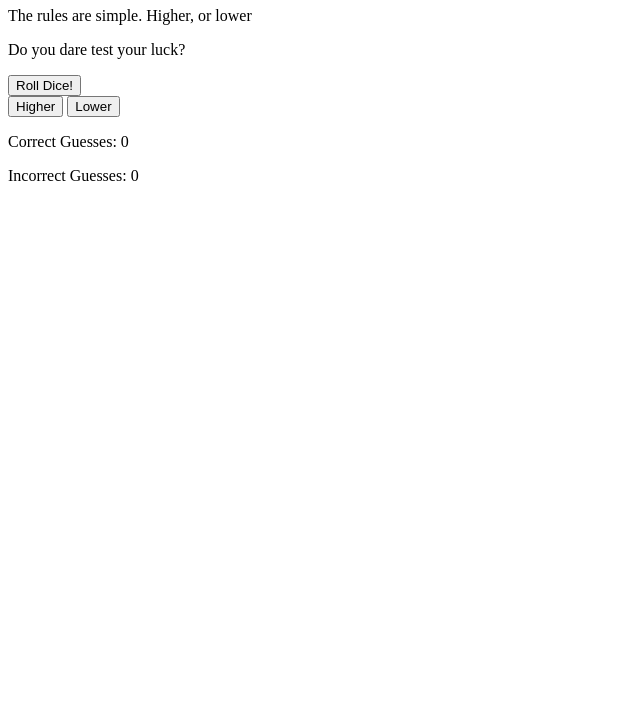
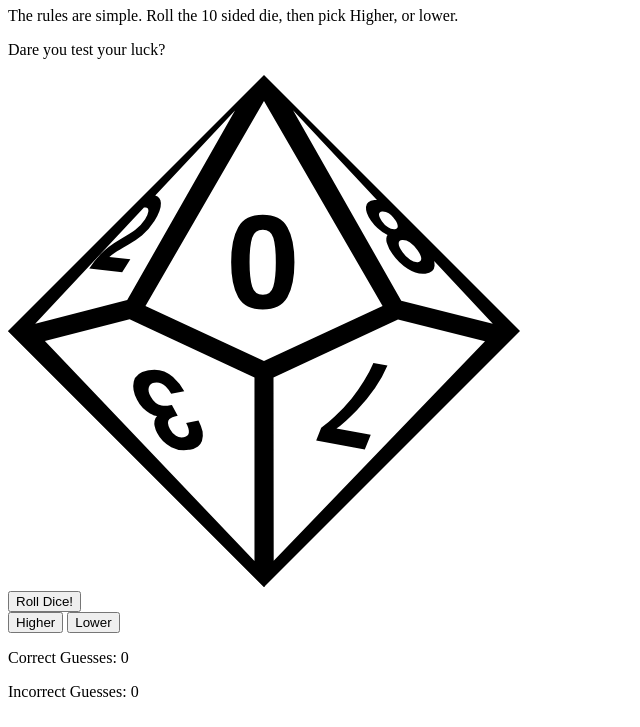
Before and after one commit to Thom52/Higher-or-Lower, a plain HTML site: page index.html in a window 1280 px wide. Shown: the part 73-800 px from the top of the page, without its empty margins (0-640 px from the left). Drawn offline with Linux system fonts and the light colour scheme.

Commit message:
Add dice image in game area

```diff
--- a/index.html
+++ b/index.html
@@ -18,11 +18,13 @@
     <div class="game-area">
 
         <div class="rules-box">
-            <p>The rules are simple. Higher, or lower</p>
-            <p>Do you dare test your luck?</p>
+            <p>The rules are simple. Roll the 10 sided die, then pick Higher, or lower.</p>
+            <p>Dare you test your luck?</p>
         </div>
 
-        <div class="dice-area"></div>
+        <div class="dice-area">
+            <img src="assets/images/d10.png" alt="d10 dice face">
+        </div>
 
         <div class="roll-dice">
             <button class="btn btn--roll">Roll Dice!</button>
@@ -33,7 +35,7 @@
             <button class="btn btn--choice">Lower</button>
         </div>
 
-        <div class="result-area"></div>
+        <div id="result"></div>
 
         <div class="score-area">
             <p class="score">Correct Guesses: <span id="correct">0</span></p>
```
Also changed, not shown: assets/images/d10.png (added).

YOUR TASK: Set down all of the material word for word, minus its pictures.

EXERCISE RESPONSE:
Before and after one commit to Thom52/Higher-or-Lower, a plain HTML site: page index.html in a window 1280 px wide. Shown: the part 73-800 px from the top of the page, without its empty margins (0-640 px from the left). Drawn offline with Linux system fonts and the light colour scheme.

Commit message:
Add dice image in game area

```diff
--- a/index.html
+++ b/index.html
@@ -18,11 +18,13 @@
     <div class="game-area">
 
         <div class="rules-box">
-            <p>The rules are simple. Higher, or lower</p>
-            <p>Do you dare test your luck?</p>
+            <p>The rules are simple. Roll the 10 sided die, then pick Higher, or lower.</p>
+            <p>Dare you test your luck?</p>
         </div>
 
-        <div class="dice-area"></div>
+        <div class="dice-area">
+            <img src="assets/images/d10.png" alt="d10 dice face">
+        </div>
 
         <div class="roll-dice">
             <button class="btn btn--roll">Roll Dice!</button>
@@ -33,7 +35,7 @@
             <button class="btn btn--choice">Lower</button>
         </div>
 
-        <div class="result-area"></div>
+        <div id="result"></div>
 
         <div class="score-area">
             <p class="score">Correct Guesses: <span id="correct">0</span></p>
```
Also changed, not shown: assets/images/d10.png (added).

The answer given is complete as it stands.